“Controversy about vaccinating your pet is usually centered around misinformation or the false concept in humans that suggest vaccinations cause autism,” said Dr. Bethany Schilling, Clinical Instructor at the Texas A&M College of Veterinary Medicine and Biomedical Sciences. Choosing vaccinations specific to your animal’s health and lifestyle should be an informed decision made between you and your veterinarian.
Many pet owners believe that the possible dangers of pet vaccinations outweigh the positive aspects. One risk that worries pet owners is the chance that their pet will have a negative reaction from the vaccination. While this is a viable concern, Schilling and many other veterinarians agree that this occurrence is rare. “Vaccine reactions are usually non-life threatening, are easily treated and can typically be prevented in the future,” said Schilling. “Reactions in dogs are typically swelling of the face or hives, and reactions in cats are typically vomiting or diarrhea.”
Vaccines do not guarantee that your pet will not become sick, just like a human getting the flu vaccine can still catch the flu, but it will likely minimize the seriousness of illness in your pet.
Vaccines help build up your pets’ immune system so that their chances of becoming ill when exposed to disease are much lower.

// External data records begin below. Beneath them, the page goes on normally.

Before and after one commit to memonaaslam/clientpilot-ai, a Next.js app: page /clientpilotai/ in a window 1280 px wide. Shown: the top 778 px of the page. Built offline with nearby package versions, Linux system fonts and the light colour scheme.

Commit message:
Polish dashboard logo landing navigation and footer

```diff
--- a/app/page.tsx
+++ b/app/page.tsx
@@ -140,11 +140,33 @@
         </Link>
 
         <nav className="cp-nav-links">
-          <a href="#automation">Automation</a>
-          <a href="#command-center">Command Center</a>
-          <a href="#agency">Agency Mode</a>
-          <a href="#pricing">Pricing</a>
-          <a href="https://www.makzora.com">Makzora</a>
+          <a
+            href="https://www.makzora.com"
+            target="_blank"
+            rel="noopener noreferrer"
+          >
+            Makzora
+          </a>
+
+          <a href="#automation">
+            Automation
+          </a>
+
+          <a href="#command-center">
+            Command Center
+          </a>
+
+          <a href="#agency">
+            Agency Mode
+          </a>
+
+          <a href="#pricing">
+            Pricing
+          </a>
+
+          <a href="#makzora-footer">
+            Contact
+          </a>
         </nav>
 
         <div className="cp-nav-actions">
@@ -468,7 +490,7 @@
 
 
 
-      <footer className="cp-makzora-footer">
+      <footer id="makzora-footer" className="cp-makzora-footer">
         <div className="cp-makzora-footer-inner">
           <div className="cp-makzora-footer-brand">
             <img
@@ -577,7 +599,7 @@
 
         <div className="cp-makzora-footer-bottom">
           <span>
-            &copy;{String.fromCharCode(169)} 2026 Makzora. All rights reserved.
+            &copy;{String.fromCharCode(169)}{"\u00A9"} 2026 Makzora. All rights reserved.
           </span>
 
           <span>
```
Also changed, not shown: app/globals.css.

They can prevent many upper respiratory diseases in cats such as herpes, calicivirus, and panleukemia, as well as feline leukemia and rabies. There are vaccines to prevent various diseases, such as parvovirus, leptospirosis, Lyme disease, Bordetella, and rabies, in dogs as well. Bordetella is found to be one of the causes of “kennel cough,” a highly contagious respiratory disease in dogs.
The two classifications of pet vaccines are core and non-core vaccines. “Core vaccines are things the entire pet population should be vaccinated against, due to universal risk,” said Schilling. “Non-core vaccines are recommended based on region of the country in which the patient lives and individual patient risk factors, like lifestyle and travel.”
Core vaccines would include vaccines against common diseases, like rabies, whereas vaccines against Lyme disease, or kennel cough are among the non-core vaccines. Non-core vaccines are not usually considered necessary, but are available to pets that are at risk for illness due to geographic locations, or specific lifestyle needs.
Another debate among many pet owners is whether performing at home vaccinations on your pet is easier and more efficient than taking them to a veterinary clinic. When making this decision, it is important to keep in mind that vaccines are extremely sensitive to handling. Various factors such as extreme temperatures can inactivate them, and vaccines purchased at a feed store are not guaranteed to be effective.
“Vaccines administered at a vet clinic are handled appropriately and care can be made to make sure the pet is vaccinated at appropriate intervals to ensure protection,” said Schilling. “The pet is examined prior to receiving vaccines each visit to make sure they are healthy.”
Companion animals today have the opportunity to live longer, healthier lives than ever before. This is partly due to the availability of vaccines to prevent them from many infectious diseases. There are always risks accompanying any medical procedure, but the chances of your pet having an adverse effect to vaccine are minimal. Just think, if we had stopped administering the smallpox vaccine after someone got sick from it, where would we be today?
Pet Talk is a service of the College of Veterinary Medicine and Biomedical Sciences, Texas A&M University.